Langston Hughes’ 1938 poem “Let America Be America” reminded the world in recent years that to the African American soul, “America never was America to me.”
Now another lyric has been published.
“Citizen: An American Lyric,” by National Book Award winner Claudia Rankine, narrates accumulating racial aggressions in ongoing encounters in the media and in twenty-first-century daily life. Rankine came to Cal Poly Pomona on April 13 as part of the Department of English and Foreign Language’s Lingua Franca Speaker Series.
Rankine read poems from the book, explained its visual elements and took questions from the audience. In “Citizen,” Rankine shows how everyday acts of racism, or microaggressions, can accumulate inside the body.
“People like to say it’s a book about racism, but really it’s a book about intimacy,” said Rankine about “Citizen.”
“There is a medical phrase called John Henryism, which is about ways in which the black body has to hold all of this kind of constant assault inside a system that’s systemically racist…and that leads to things like high blood pressure, high stress, [and] all those things.
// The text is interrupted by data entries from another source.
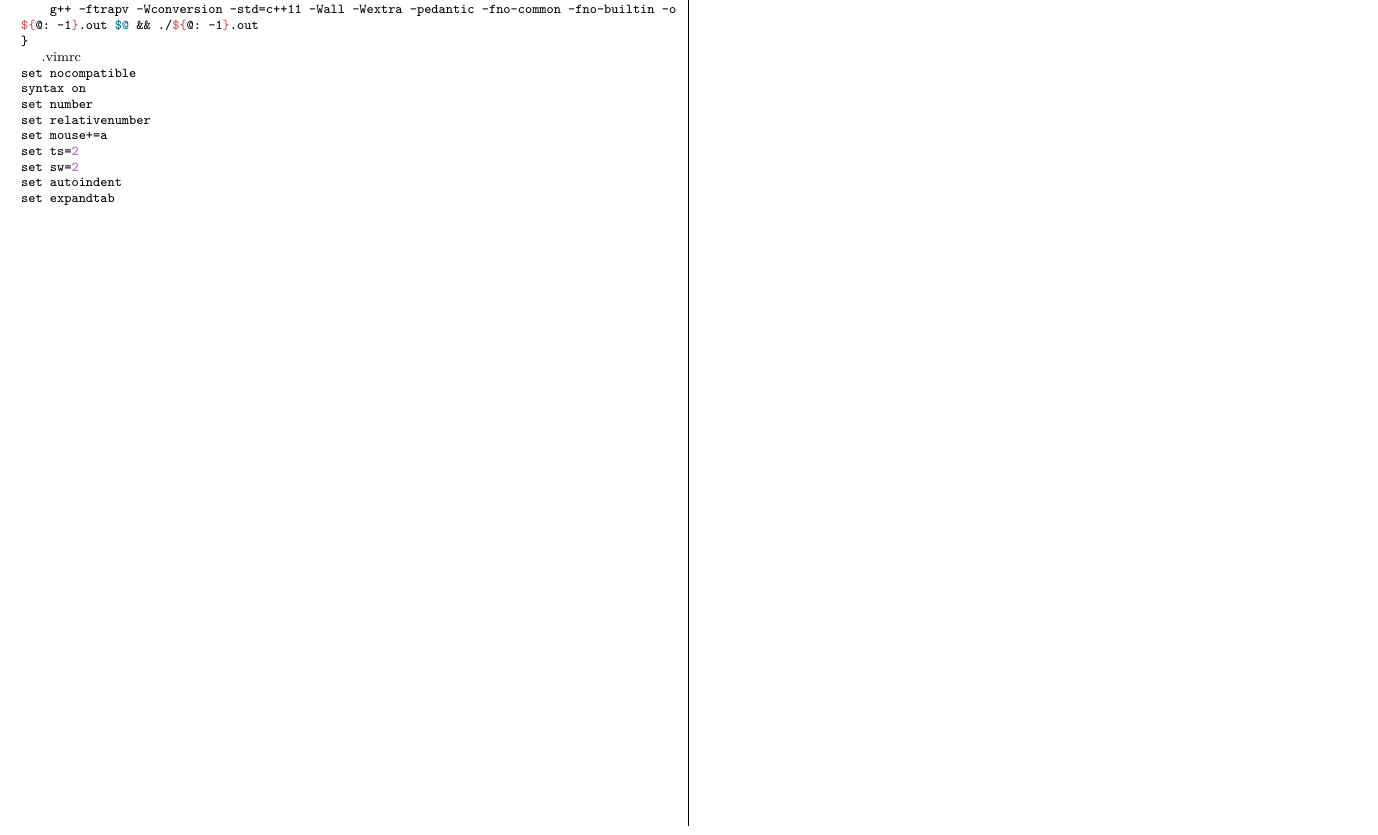
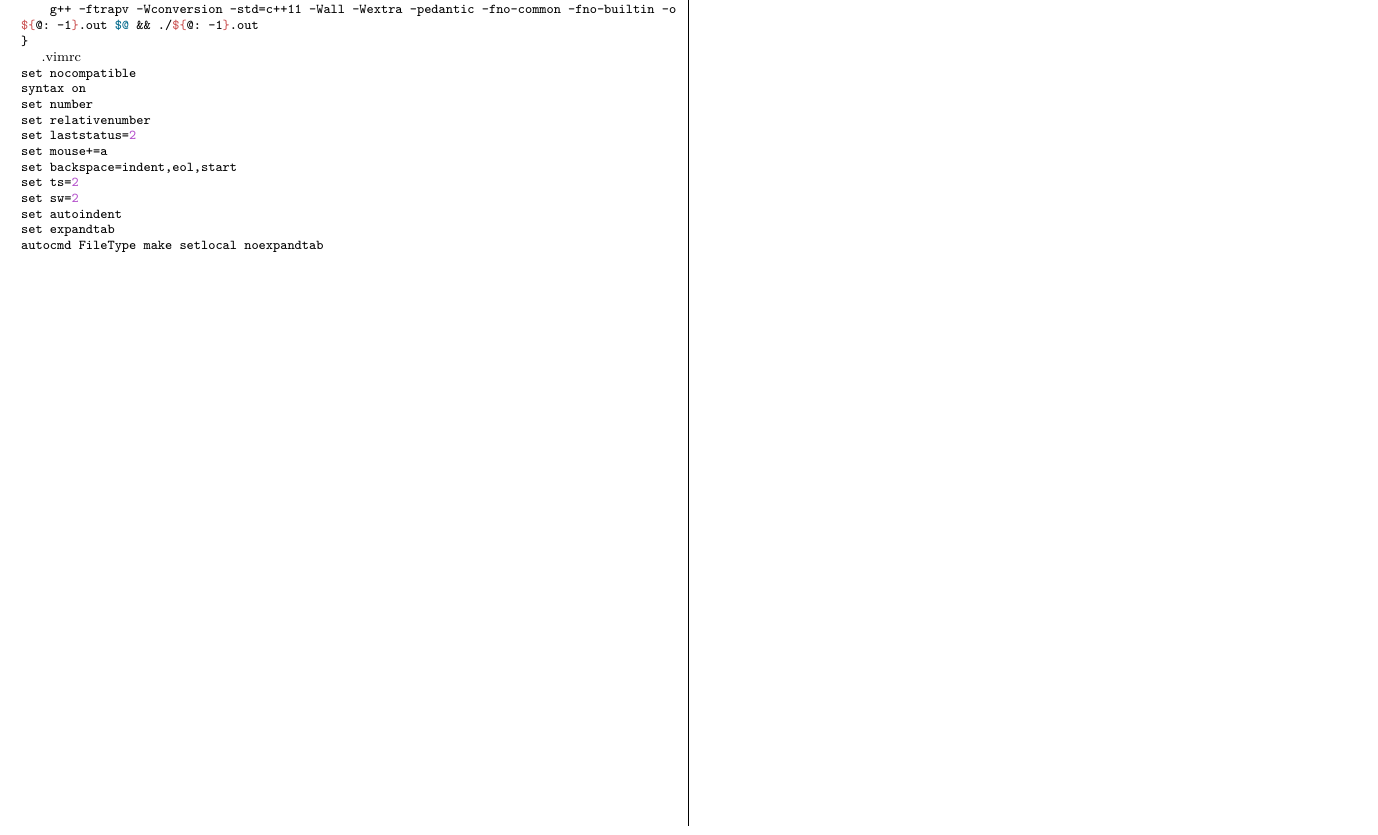
Before and after one commit to egretwAlker/sbb-swerc-livret, a LaTeX document (main.tex): part of page 3 of 3, cut so that both start at the same text. Compiled offline with XeLaTeX.

Commit message:
modified vimrc

```diff
--- a/main.tex
+++ b/main.tex
@@ -70,11 +70,14 @@ set nocompatible
 syntax on
 set number
 set relativenumber
+set laststatus=2
 set mouse+=a
+set backspace=indent,eol,start
 set ts=2
 set sw=2
 set autoindent
 set expandtab
+autocmd FileType make setlocal noexpandtab
 \end{minted}
 
 \end{document}
```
“When we think about race and racism we like to think of it in terms of scandal. You know, we like the videos of police shooting black men in the back six, seven, eight, nine times, like that’s the source of racism.”
Rankine did not want to focus on the scandal, but rather the instances that break one’s ability to continue the day.
To write “Citizen,” Rankine asked her friends about moments when they were doing something ordinary and were interrupted purely because of the color of their skin.
“I really think about [‘Citizen’] as a community document,” said Rankine.
Events recorded in “Citizen” stem from seemingly subtle slips of the tongue to intentional offenses at the supermarket, school, home, on the tennis court, or on the streets.
“There’s a piece in here which happened to me,” said Rankine. “I went with a friend to get something at the Whole Foods and the guy at the register said to me, ‘Oh you think your card will work?’ Like that.”
Rankine said that she writes in second person in a way to distance herself from the moments, but also to force the reader to be included.
Author Zora Neale Hurston’s words, “I feel most colored when I am thrown against a sharp white background,” are subtly weaved throughout “Citizen,” reminiscent of the recurring, constant profiling that seems to have no end.
The accumulation of these microaggressions is also illustrated by eliminating titles in her poems, giving the work a continual feel.
“These are not discrete moments,” Rankine told the audience. “These are moments that blend into each other and add up in the body.”
One of the poems Rankine read to the audience at CPP was of an encounter with the police, which included the repetition of the line “And you are not the guy and still you fit the description because there is only one guy who is always the guy fitting the description.”
Mecir Ureta, a third-year Spanish student, reacted to the poem with familiarity. Though he had experienced similar racism by the police, the words, “Wow, I didn’t know that was going on here,” escaped from his mouth.
“I got pulled over so many times, and cops thought that I didn’t have a license most of the time because I was Latino,” said Ureta.
This quarter, English Professor Aaron DeRosa is teaching Rankine’s “Citizen” for the first time in his Black Literature in the U.S. and 20th Century American Literature classes. DeRosa said “Citizen” is about openness and recognizing that some lives are viewed differently than other lives in the United States.
“We highlight those differences and in some way that’s positive, but sometimes [highlighting differences] shades away from that which unites us which is that we are all humans, we are all people and want to just be loved, be happy,” said DeRosa.
“I think that one thing that Dr. Rankine’s work allows us to do is to see people interacting with people and it brings it back to that level, the human, deeply felt emotional responses that get lost when we talk about statistics … I think this focuses us back on human lives as they encounter these moments.”
One of DeRosa’s students, Keyana Rhoden, a first-year English literature graduate student, had saved the event on her calendar since January.
“I was excited [to come to the event], because I believe that these types of discourses need to be told,” said Rhoden.
Rhoden said being at CPP made her realize there are aspects that demonstrate to her that “black lives do matter.”
The next Lingua Franca event will feature translator Sophie Hughes on May 4, followed by Mexican novelist Cristina Rivera Garza on May 13.